#### Material for the task:
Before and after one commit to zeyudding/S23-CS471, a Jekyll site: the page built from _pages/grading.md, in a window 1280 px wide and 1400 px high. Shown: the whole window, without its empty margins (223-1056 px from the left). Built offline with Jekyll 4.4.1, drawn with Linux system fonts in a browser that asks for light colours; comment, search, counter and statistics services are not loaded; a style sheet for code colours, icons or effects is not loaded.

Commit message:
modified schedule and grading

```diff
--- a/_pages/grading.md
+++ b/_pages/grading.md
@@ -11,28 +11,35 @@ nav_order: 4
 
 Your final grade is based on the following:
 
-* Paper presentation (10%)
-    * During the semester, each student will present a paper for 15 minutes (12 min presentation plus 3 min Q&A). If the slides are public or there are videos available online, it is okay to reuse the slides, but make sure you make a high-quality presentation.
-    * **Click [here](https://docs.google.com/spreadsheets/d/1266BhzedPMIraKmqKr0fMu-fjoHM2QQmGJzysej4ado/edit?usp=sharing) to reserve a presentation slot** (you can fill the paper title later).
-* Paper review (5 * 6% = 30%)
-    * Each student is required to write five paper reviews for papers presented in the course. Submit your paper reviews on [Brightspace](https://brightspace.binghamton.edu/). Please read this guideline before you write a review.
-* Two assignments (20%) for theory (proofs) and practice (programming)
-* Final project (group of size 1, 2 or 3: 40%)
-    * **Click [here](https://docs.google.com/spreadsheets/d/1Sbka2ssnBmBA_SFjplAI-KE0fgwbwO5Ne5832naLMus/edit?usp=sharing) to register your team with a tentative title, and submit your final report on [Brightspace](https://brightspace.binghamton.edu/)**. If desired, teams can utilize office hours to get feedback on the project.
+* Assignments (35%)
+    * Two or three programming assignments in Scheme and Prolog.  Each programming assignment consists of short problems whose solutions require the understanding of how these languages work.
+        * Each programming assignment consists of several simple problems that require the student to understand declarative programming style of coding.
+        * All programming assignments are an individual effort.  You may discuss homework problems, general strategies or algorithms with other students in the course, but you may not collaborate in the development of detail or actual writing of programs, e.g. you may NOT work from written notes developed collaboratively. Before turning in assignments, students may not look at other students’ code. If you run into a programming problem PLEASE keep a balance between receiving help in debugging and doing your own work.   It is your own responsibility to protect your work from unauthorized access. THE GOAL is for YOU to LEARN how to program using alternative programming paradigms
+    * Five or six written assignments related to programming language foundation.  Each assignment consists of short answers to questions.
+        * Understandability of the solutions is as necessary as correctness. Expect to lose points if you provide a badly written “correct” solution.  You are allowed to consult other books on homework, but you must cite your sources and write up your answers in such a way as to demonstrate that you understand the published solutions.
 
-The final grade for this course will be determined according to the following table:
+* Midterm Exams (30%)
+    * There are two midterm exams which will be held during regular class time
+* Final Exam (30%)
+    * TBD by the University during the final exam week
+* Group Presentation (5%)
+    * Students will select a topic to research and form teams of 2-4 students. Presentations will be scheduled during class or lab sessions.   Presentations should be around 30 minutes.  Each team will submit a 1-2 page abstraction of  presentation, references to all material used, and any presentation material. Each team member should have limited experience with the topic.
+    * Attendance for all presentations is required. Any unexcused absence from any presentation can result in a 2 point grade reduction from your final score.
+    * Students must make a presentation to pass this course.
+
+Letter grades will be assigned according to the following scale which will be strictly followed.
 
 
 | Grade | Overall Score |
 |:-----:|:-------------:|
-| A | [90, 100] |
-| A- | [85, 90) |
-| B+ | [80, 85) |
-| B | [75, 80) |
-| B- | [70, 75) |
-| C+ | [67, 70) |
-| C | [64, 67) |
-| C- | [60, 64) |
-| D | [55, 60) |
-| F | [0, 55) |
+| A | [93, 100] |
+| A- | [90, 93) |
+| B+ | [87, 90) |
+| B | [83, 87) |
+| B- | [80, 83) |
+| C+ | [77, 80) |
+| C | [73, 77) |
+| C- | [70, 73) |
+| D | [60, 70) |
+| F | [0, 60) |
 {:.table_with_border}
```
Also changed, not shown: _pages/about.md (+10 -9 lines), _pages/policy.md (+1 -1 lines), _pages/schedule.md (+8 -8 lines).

#### What is expected:
Every line above carrying the word "which" needs to be shown.

#### Worked solution:
+    * There are two midterm exams which will be held during regular class time
+Letter grades will be assigned according to the following scale which will be strictly followed.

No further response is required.